MRI might be one of the oldest imaging modalities, but it is far from a staid technology. Combinations of imaging techniques serve to heighten the utility of MRI and lead to new discoveries. Witness the number of studies in Chicago that feature multiparametric MRI for applications ranging from cardiology to neurology.
MRI also helps researchers delve deep into the brains of Alzheimer's patients and people with mild cognitive impairment to see where these conditions manifest. The modality also has provided crucial information on how concussions and traumatic brain injuries represent a potential link to degenerative neurological disorders such as chronic traumatic encephalopathy (CTE), even holding the promise of diagnosing CTE while a patient is still alive instead of at autopsy.
Beyond the traditional clinical setting, functional MRI (fMRI) offers a window to addictive behavioral patterns, such as substance abuse, as well as delving into the reasons why we laugh, feel hunger, and even crave a beer.
MRI's influence is expanding in cancer, where biomarkers to characterize tumors, assess response to the appropriate therapy, and help predict subsequent survival could benefit patients with uterine cervix, endometrial, and breast cancers, as well as colorectal liver metastases. Certain MRI biomarkers also are expected to help quantify and evaluate pulmonary vascular disease and aid in the diagnosis of diabetes mellitus.
The pairing of MRI with PET remains attractive to researchers who use the hybrid modality to investigate clinical applications that traditionally have been the domain of PET and PET/CT. Reduced radiation exposure from MRI, compared with CT, is an obvious benefit to patients, especially those facing multiple scans. PET/MRI, however, still must overcome the not-so-subtle challenges of its hefty purchase price and operating costs, as well as longer scan times.

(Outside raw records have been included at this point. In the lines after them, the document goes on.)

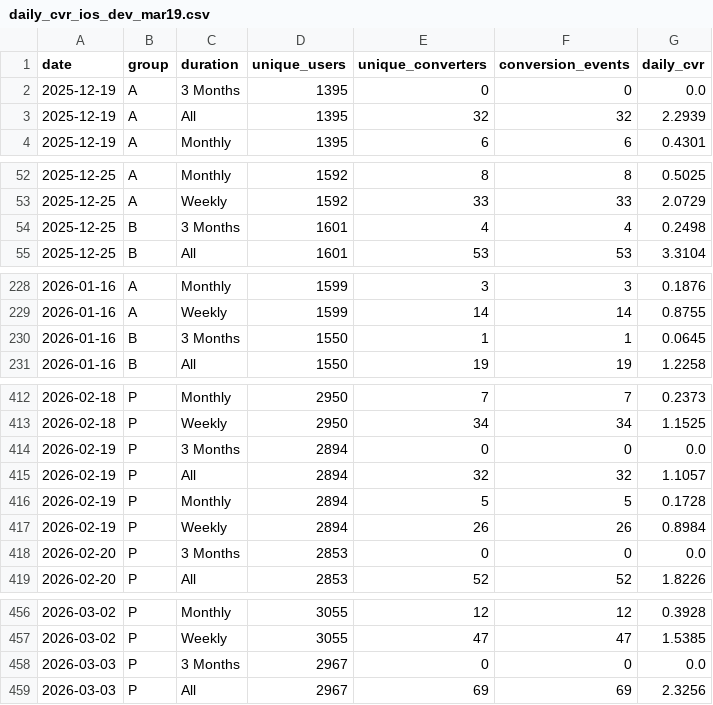
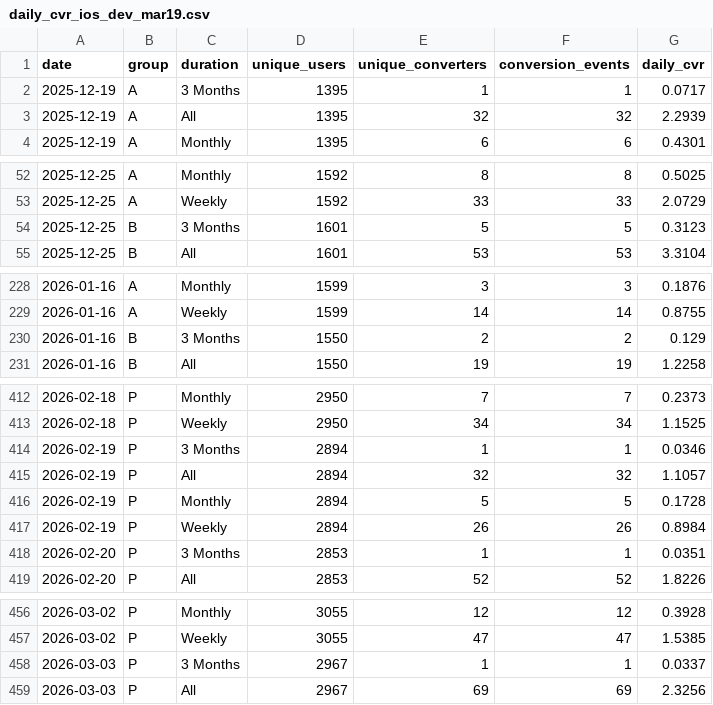
Before and after one commit to shine1415/pricing_dashboard, a CSV file: dashboard/daily_cvr_ios_dev_mar19.csv, drawn as a sheet; only a part is shown, gaps mark what is left out; the diff covers the shown part only.

```diff
--- a/dashboard/daily_cvr_ios_dev_mar19.csv
+++ b/dashboard/daily_cvr_ios_dev_mar19.csv
@@ -1,3 +1,3 @@
 date,group,duration,unique_users,unique_converters,conversion_events,daily_cvr
-2025-12-19,A,3 Months,1395,0,0,0.0
+2025-12-19,A,3 Months,1395,1,1,0.0717
 2025-12-19,A,All,1395,32,32,2.2939
@@ -53,3 +53,3 @@ date,group,duration,unique_users,unique_converters,conversion_events,daily_cvr
 2025-12-25,A,Weekly,1592,33,33,2.0729
-2025-12-25,B,3 Months,1601,4,4,0.2498
+2025-12-25,B,3 Months,1601,5,5,0.3123
 2025-12-25,B,All,1601,53,53,3.3104
@@ -229,3 +229,3 @@ date,group,duration,unique_users,unique_converters,conversion_events,daily_cvr
 2026-01-16,A,Weekly,1599,14,14,0.8755
-2026-01-16,B,3 Months,1550,1,1,0.0645
+2026-01-16,B,3 Months,1550,2,2,0.129
 2026-01-16,B,All,1550,19,19,1.2258
@@ -413,3 +413,3 @@ date,group,duration,unique_users,unique_converters,conversion_events,daily_cvr
 2026-02-18,P,Weekly,2950,34,34,1.1525
-2026-02-19,P,3 Months,2894,0,0,0.0
+2026-02-19,P,3 Months,2894,1,1,0.0346
 2026-02-19,P,All,2894,32,32,1.1057
@@ -417,3 +417,3 @@ date,group,duration,unique_users,unique_converters,conversion_events,daily_cvr
 2026-02-19,P,Weekly,2894,26,26,0.8984
-2026-02-20,P,3 Months,2853,0,0,0.0
+2026-02-20,P,3 Months,2853,1,1,0.0351
 2026-02-20,P,All,2853,52,52,1.8226
@@ -457,3 +457,3 @@ date,group,duration,unique_users,unique_converters,conversion_events,daily_cvr
 2026-03-02,P,Weekly,3055,47,47,1.5385
-2026-03-03,P,3 Months,2967,0,0,0.0
+2026-03-03,P,3 Months,2967,1,1,0.0337
 2026-03-03,P,All,2967,69,69,2.3256
```
Also changed, not shown: 6 edited cells elsewhere in this file, dashboard/daily_cvr_ios_rich_mar19.csv, dashboard/dashboard_data_dev_region.csv, 8 other files.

Always in the background of any contrast-based MRI procedure is the issue of gadolinium-based contrast agents. Recent studies have struck both cautionary and conciliatory chords by debating to what degree clinicians should be concerned about minute traces of gadolinium in brain tissue many years after administration. Even with these concerns, the ultimate decision is balancing the benefit against the risk for the patient.
Of course, the best way to learn about current and future trends in MRI is to visit RSNA 2016. A complete rundown on all scheduled presentations, abstracts, posters, refresher courses, and educational forums is available here.

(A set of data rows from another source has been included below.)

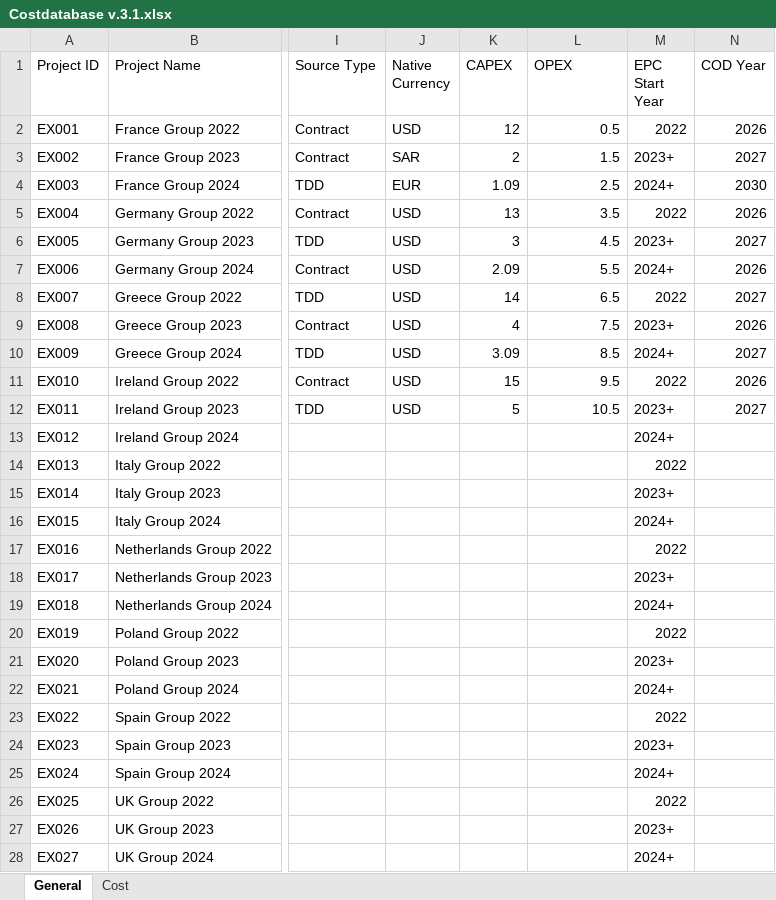
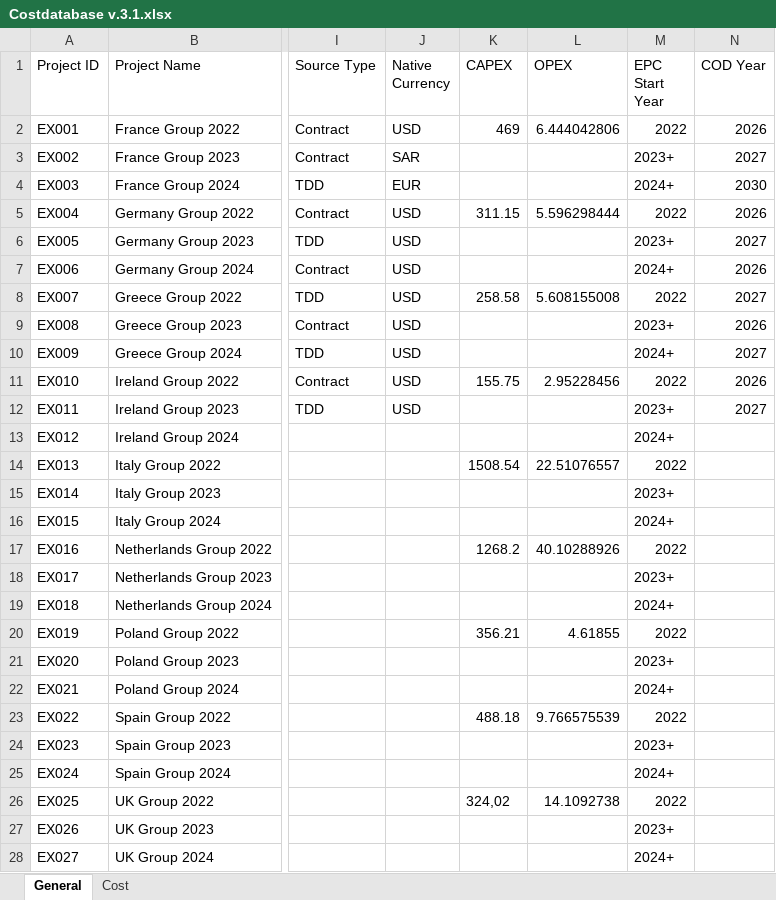
Before and after one commit to O2nis/costdatabase, an Excel workbook: Costdatabase v.3.1.xlsx, sheet General, drawn as a sheet; only a part is shown, gaps mark what is left out; values as stored, in another font and other column widths than the file's, no borders; table styles not drawn; the diff covers the shown part only; the diff names each change by its address in the sheet, - before the commit and + after, or states it on an @@ line.

```diff
--- a/Costdatabase v.3.1.xlsx (sheet General)
+++ b/Costdatabase v.3.1.xlsx (sheet General)
-K2 (CAPEX): 12
+K2 (CAPEX): 469
-L2 (OPEX): 0.5
+L2 (OPEX): 6.444042806
-K3 (CAPEX): 2
+K3 (CAPEX): (empty)
-L3 (OPEX): 1.5
+L3 (OPEX): (empty)
-K4 (CAPEX): 1.09
+K4 (CAPEX): (empty)
-L4 (OPEX): 2.5
+L4 (OPEX): (empty)
-K5 (CAPEX): 13
+K5 (CAPEX): 311.15
-L5 (OPEX): 3.5
+L5 (OPEX): 5.596298444
-K6 (CAPEX): 3
+K6 (CAPEX): (empty)
-L6 (OPEX): 4.5
+L6 (OPEX): (empty)
-K7 (CAPEX): 2.09
+K7 (CAPEX): (empty)
-L7 (OPEX): 5.5
+L7 (OPEX): (empty)
-K8 (CAPEX): 14
+K8 (CAPEX): 258.58
-L8 (OPEX): 6.5
+L8 (OPEX): 5.608155008
-K9 (CAPEX): 4
+K9 (CAPEX): (empty)
-L9 (OPEX): 7.5
+L9 (OPEX): (empty)
-K10 (CAPEX): 3.09
+K10 (CAPEX): (empty)
-L10 (OPEX): 8.5
+L10 (OPEX): (empty)
-K11 (CAPEX): 15
+K11 (CAPEX): 155.75
-L11 (OPEX): 9.5
+L11 (OPEX): 2.95228456
-K12 (CAPEX): 5
+K12 (CAPEX): (empty)
-L12 (OPEX): 10.5
+L12 (OPEX): (empty)
-K14 (CAPEX): (empty)
+K14 (CAPEX): 1508.54
-L14 (OPEX): (empty)
+L14 (OPEX): 22.51076557
-K17 (CAPEX): (empty)
+K17 (CAPEX): 1268.2
-L17 (OPEX): (empty)
+L17 (OPEX): 40.10288926
-K20 (CAPEX): (empty)
+K20 (CAPEX): 356.21
-L20 (OPEX): (empty)
+L20 (OPEX): 4.61855
-K23 (CAPEX): (empty)
+K23 (CAPEX): 488.18
-L23 (OPEX): (empty)
+L23 (OPEX): 9.766575539
-K26 (CAPEX): (empty)
+K26 (CAPEX): 324,02
-L26 (OPEX): (empty)
+L26 (OPEX): 14.1092738
```
Also changed, not shown: 107 edited cells elsewhere in this sheet.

But, first, peruse the list of the scientific sessions below with comments from the presenters on how their findings could affect your radiology practice.